The first part of the discussion showcased experiences and best practices from the national and international levels. Bolivia’s efforts towards countering corruption through institutionalization and the Committee on the Rights of the Child’s strong commitment to underline the links between specific acts of corruption and human rights violations showed that opportunities do exist in the promotion of transparency and the fight against corruption for the protection of human rights.
Panelists also highlighted that despite the stated impact of corruption on the enjoyment of human rights, the issue receives comparatively little attention. Some mechanisms explicitly state that corruption is a human rights violation, but a detailed analysis of how corruption violates human rights is lacking.

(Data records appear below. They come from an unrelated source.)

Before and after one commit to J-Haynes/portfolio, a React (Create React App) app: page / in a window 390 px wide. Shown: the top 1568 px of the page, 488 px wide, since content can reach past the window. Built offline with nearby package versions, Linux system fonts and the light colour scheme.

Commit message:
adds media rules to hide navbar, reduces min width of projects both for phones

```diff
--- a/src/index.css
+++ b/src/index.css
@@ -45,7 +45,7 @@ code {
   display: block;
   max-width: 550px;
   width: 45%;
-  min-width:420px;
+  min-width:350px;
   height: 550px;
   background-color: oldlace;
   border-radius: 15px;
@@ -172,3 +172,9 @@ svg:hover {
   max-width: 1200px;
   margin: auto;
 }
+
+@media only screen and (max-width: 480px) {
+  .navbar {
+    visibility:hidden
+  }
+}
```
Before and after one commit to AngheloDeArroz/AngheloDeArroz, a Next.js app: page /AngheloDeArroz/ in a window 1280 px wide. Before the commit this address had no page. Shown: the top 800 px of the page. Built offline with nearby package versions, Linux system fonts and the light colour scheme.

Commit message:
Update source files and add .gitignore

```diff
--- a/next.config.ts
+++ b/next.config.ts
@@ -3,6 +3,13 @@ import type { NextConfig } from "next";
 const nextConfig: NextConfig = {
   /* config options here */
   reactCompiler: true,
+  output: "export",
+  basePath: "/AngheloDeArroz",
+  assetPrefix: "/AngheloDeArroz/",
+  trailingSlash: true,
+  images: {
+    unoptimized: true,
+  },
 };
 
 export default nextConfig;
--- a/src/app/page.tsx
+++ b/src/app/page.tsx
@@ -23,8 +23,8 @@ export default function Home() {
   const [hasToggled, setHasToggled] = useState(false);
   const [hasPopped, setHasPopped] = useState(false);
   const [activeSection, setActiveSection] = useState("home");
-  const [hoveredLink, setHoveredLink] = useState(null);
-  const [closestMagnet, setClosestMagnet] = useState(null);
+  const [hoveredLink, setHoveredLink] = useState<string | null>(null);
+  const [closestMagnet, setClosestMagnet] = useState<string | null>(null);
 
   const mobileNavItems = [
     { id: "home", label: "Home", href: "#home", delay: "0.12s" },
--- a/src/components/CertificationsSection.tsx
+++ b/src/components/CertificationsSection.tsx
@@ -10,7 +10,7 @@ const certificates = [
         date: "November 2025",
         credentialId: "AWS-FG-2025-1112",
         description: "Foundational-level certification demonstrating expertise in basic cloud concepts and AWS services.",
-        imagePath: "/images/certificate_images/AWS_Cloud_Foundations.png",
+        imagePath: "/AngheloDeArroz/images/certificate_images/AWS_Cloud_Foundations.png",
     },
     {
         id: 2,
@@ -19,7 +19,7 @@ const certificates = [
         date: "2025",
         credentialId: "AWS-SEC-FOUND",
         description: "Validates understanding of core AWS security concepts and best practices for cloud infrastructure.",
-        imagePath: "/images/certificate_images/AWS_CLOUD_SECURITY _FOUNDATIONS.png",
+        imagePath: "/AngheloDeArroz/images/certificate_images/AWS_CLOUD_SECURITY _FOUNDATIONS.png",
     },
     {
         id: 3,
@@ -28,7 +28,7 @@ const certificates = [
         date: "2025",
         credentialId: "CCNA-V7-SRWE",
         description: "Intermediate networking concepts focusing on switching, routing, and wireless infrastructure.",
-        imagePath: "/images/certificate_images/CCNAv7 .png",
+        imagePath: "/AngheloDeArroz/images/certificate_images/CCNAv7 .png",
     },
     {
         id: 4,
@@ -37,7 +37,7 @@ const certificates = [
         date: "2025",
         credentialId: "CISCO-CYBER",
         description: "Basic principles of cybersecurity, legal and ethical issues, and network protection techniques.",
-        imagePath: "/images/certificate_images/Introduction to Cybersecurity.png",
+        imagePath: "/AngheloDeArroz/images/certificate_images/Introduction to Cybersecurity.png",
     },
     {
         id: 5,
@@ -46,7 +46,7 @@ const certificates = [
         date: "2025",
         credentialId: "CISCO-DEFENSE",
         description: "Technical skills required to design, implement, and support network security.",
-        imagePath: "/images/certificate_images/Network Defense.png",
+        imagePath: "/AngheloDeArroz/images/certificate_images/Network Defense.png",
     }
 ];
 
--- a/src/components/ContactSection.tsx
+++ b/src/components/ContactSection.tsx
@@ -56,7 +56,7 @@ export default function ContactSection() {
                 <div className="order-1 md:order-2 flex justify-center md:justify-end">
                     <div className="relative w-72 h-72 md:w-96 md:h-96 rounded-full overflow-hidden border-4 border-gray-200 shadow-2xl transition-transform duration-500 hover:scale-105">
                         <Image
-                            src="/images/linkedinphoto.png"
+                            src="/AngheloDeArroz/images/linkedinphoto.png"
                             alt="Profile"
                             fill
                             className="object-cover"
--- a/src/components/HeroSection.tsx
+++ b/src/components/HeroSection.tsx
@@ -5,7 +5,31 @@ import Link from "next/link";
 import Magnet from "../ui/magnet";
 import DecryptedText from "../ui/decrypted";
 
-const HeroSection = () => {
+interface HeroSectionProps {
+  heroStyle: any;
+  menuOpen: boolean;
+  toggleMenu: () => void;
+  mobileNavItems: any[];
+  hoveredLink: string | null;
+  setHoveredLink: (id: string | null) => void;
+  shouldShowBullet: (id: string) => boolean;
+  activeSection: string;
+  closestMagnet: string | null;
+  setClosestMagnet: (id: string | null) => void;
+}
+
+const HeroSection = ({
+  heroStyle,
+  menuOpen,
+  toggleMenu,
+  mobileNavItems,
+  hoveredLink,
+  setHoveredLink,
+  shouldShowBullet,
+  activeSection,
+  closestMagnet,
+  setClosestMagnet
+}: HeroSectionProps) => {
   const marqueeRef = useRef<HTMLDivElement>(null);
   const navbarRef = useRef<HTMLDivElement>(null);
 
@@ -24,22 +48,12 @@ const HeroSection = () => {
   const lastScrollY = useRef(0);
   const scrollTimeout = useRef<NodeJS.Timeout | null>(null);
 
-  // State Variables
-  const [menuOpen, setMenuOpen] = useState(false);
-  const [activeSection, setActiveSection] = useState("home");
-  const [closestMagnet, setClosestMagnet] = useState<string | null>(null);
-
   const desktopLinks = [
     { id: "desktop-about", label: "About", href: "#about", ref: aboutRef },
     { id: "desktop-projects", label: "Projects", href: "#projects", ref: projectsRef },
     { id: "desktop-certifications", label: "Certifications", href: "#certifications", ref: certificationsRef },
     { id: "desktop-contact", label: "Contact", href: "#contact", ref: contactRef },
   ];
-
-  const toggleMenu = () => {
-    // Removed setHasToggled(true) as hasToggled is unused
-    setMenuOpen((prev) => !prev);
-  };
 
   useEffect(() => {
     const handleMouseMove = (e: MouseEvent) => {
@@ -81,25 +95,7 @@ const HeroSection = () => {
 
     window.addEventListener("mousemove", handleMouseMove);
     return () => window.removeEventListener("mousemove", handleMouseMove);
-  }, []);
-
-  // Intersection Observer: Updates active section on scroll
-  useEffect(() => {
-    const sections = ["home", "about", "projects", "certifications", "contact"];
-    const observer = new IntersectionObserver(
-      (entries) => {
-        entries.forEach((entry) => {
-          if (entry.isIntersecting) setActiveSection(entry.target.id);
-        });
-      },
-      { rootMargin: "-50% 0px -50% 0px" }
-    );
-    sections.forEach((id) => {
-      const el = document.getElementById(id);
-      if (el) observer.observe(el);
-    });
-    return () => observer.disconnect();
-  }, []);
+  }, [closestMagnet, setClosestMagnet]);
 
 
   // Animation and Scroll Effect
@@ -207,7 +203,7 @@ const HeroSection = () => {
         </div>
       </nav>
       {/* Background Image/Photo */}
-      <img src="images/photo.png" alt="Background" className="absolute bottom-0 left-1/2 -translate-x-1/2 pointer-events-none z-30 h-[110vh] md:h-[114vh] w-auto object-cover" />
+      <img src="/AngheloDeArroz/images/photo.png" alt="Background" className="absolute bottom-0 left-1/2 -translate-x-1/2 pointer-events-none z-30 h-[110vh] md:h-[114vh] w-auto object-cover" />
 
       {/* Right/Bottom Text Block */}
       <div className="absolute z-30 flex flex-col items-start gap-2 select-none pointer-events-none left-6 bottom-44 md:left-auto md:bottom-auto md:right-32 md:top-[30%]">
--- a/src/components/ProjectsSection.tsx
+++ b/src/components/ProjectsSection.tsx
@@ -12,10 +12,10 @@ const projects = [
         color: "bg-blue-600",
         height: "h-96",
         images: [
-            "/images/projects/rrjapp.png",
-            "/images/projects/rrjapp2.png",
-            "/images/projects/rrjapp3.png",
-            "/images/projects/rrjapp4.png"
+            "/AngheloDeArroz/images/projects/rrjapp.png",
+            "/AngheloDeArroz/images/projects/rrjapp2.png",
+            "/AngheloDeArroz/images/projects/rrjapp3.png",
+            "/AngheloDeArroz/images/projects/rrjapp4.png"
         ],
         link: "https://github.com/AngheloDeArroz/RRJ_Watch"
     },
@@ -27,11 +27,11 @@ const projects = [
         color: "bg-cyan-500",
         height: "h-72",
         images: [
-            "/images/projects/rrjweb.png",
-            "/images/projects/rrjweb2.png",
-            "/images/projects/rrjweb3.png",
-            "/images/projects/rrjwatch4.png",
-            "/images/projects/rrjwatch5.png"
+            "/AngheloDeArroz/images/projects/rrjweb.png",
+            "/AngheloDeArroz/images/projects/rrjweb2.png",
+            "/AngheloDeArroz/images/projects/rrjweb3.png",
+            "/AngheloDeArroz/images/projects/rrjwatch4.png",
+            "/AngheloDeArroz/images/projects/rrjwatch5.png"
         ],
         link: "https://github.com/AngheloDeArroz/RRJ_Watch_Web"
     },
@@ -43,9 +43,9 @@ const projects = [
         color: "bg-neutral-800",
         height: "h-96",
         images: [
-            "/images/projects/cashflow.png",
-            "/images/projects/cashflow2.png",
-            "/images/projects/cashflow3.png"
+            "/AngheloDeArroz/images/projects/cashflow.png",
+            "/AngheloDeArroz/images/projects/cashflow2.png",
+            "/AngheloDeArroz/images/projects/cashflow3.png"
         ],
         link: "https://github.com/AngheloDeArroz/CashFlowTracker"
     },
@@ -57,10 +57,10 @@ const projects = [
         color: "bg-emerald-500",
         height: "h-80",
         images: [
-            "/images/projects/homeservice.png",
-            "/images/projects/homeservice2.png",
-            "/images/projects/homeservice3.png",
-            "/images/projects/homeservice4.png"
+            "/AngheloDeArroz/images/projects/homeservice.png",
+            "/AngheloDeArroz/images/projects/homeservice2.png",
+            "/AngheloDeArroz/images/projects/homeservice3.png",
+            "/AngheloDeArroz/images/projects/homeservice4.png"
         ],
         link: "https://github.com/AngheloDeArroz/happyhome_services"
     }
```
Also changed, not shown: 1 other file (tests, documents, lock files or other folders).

The latter part of the discussion consisted in an analysis of the human rights-based approach, defined as a victim-oriented approach, with emphasis on effective measures to prevent corruption-induced human rights violations and on access to remedies for victims. The panel also introduced concrete proposals to fight corruption, such as collective action, a methodology which promotes collaboration amongst the state, civil society and corporations. The event ended with a call for more precise definitions and methodological approaches to counter human rights violations linked to acts of corruption.
The statement, which refers to our Research Brief on the implementation of the Declaration, contains many recommendations entailed in this publication.
Kadir van Lohuizen / NOOR
Graduate and postgraduate researchers having obtained their PhD within the past 10 years are invited to submit proposals for a workshop that will examine the relationship between climate change and human rights.
Join us online to discuss challenges for the right to access to information in times when most governments need to come up with strategies to mitigate the effect of the COVID-19 pandemic.
This training course explores the relationship between economic, social and cultural rights (ESCR) and the Sustainable Development Goals (SDGs), and provides participants with practical tools to include ESCR and the SDGs in their work.
Nicolas Axelrod / Ruom
Cette formation en ligne permet d’acquérir une connaissance approfondie des droits économiques, sociaux et culturels (DESC), des obligations des états et des mécanismes chargés de les protéger et de surveiller leur mise en oeuvre.
This research aims at building a common understanding and vision as to how states and the relevant parts of the UN system can provide a concrete and practical framework to address human rights responsibilities of armed non-state actors.
The project will notably identify the main opportunities and obstacles to protect the right to seeds in Europe. It will also discuss how to promote changes in European laws, policies and trade agreements to ensure that they do not infringe, but facilitate the realization of peasants’ right to seeds.